### ASSIGNMENT
What lines in the records below include the word "black"? Return each one.

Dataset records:
=======
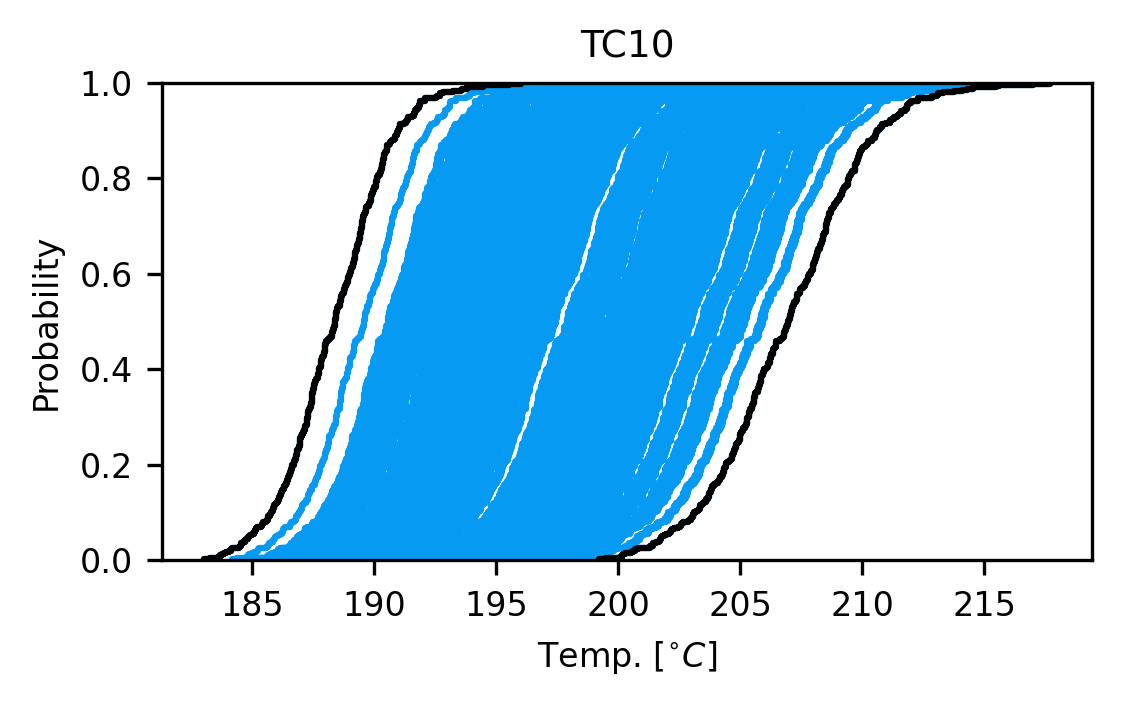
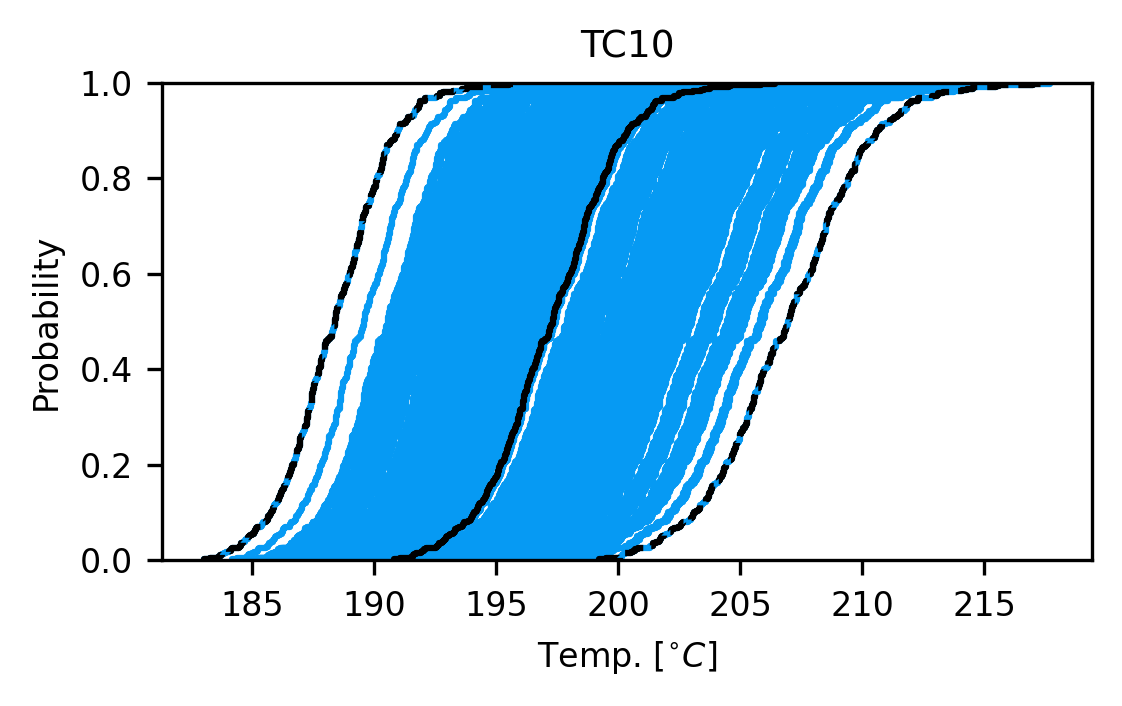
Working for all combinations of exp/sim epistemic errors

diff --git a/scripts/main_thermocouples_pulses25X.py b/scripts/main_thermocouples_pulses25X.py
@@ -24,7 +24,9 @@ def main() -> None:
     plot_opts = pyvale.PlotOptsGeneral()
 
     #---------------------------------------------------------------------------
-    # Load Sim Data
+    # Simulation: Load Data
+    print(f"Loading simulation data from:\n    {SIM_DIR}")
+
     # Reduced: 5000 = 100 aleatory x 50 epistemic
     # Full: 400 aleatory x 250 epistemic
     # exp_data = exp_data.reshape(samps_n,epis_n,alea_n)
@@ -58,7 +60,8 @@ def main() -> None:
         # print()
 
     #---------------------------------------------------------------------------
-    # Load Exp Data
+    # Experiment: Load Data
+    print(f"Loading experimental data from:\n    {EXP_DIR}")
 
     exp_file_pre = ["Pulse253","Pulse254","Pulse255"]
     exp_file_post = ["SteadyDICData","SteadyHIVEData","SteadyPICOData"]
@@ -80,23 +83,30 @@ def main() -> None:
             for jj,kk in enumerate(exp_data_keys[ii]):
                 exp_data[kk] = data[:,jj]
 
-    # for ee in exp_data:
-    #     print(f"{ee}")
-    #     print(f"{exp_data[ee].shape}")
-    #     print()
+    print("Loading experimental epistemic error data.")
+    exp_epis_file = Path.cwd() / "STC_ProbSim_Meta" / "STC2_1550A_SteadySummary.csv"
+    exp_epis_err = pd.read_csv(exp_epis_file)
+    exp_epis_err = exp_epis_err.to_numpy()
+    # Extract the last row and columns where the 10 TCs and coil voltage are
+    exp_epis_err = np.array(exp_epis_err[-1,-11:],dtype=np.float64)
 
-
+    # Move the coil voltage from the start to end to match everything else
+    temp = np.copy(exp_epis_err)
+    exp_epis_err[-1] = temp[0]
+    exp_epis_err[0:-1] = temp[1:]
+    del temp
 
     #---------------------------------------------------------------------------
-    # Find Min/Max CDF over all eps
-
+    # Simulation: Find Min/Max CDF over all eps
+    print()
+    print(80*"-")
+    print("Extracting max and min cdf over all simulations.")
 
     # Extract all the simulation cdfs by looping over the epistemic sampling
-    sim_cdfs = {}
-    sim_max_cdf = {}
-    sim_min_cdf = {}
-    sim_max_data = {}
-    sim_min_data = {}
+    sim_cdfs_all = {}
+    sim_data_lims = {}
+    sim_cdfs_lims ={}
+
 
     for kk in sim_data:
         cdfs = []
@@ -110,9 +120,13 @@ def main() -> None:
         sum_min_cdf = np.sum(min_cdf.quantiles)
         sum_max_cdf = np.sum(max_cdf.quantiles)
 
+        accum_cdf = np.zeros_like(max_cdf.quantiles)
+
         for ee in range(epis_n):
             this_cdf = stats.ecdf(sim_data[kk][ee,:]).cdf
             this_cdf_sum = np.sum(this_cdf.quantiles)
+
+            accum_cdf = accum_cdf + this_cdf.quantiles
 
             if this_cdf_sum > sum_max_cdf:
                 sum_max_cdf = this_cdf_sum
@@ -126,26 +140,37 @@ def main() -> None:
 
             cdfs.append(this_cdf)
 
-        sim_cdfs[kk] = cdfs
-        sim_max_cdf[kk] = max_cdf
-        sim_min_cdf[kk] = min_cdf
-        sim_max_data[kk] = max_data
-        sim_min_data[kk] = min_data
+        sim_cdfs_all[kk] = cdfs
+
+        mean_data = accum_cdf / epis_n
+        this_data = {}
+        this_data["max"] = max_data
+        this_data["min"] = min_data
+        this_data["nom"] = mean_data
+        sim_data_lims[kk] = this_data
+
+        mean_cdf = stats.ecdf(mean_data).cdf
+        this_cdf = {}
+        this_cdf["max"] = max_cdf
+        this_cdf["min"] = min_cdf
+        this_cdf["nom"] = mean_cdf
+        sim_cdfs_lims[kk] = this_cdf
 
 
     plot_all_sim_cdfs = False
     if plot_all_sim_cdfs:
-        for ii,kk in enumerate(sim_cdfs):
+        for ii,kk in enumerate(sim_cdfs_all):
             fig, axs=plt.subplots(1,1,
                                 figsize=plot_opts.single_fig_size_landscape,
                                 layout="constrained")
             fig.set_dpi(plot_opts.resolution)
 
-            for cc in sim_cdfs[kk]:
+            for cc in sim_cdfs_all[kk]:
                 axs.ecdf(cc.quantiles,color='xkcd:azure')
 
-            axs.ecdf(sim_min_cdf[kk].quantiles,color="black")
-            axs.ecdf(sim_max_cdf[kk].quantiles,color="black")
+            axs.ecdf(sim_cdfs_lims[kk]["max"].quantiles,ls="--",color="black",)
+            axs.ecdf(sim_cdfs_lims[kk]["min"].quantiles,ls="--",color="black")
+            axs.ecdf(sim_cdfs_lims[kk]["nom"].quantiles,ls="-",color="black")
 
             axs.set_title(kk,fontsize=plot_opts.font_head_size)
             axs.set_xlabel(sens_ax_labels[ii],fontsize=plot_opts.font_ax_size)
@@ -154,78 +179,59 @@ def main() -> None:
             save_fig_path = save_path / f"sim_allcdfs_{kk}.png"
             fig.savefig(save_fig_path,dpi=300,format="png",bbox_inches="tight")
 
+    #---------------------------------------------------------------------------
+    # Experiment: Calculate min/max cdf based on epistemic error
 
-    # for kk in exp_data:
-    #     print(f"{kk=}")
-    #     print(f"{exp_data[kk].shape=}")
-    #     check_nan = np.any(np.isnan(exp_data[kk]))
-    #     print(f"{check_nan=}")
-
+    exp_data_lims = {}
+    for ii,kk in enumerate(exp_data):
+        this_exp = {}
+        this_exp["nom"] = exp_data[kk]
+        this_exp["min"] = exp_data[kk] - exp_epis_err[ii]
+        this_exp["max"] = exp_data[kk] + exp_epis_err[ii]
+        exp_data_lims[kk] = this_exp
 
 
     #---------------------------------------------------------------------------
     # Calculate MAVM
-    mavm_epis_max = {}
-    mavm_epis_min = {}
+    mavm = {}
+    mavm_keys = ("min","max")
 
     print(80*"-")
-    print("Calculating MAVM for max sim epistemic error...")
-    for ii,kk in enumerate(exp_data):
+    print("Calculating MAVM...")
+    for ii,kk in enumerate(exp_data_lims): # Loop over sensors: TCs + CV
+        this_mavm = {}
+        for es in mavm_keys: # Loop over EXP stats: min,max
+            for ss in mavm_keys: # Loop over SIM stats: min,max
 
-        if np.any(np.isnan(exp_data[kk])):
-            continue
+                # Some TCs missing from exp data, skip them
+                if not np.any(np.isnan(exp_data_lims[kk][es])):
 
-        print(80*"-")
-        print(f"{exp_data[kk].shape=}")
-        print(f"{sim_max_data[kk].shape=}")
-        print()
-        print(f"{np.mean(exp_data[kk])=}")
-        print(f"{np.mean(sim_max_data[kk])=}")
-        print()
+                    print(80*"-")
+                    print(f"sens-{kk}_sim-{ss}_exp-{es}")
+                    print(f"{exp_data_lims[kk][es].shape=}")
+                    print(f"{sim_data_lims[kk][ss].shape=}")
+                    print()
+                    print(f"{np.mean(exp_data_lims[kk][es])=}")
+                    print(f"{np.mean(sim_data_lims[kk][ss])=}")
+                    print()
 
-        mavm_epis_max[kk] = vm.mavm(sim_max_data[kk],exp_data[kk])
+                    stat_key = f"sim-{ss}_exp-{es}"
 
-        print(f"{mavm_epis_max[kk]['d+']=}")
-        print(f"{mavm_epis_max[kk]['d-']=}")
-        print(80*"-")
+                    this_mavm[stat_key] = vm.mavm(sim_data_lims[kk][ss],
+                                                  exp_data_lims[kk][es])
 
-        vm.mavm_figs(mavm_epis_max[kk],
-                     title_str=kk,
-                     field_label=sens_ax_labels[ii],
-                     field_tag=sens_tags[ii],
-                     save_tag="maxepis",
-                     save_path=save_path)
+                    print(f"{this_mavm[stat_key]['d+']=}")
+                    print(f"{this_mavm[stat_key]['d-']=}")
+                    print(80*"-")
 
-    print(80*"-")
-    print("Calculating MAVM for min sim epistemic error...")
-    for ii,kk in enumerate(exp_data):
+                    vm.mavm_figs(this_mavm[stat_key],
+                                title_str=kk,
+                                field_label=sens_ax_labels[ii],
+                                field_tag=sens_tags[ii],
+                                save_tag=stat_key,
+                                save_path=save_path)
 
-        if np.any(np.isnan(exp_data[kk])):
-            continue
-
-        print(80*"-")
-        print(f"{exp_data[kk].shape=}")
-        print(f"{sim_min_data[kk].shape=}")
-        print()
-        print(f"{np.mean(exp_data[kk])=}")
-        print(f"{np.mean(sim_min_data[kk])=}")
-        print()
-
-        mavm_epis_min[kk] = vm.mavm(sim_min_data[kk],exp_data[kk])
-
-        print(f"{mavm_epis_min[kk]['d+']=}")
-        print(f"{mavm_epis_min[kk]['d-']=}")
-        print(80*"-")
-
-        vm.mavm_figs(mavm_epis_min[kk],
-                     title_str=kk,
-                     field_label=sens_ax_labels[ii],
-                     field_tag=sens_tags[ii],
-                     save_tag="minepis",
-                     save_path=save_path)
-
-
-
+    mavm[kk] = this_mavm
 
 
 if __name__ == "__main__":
=======
### RESULT OF THE TASK
-            axs.ecdf(sim_min_cdf[kk].quantiles,color="black")
-            axs.ecdf(sim_max_cdf[kk].quantiles,color="black")
+            axs.ecdf(sim_cdfs_lims[kk]["max"].quantiles,ls="--",color="black",)
+            axs.ecdf(sim_cdfs_lims[kk]["min"].quantiles,ls="--",color="black")
+            axs.ecdf(sim_cdfs_lims[kk]["nom"].quantiles,ls="-",color="black")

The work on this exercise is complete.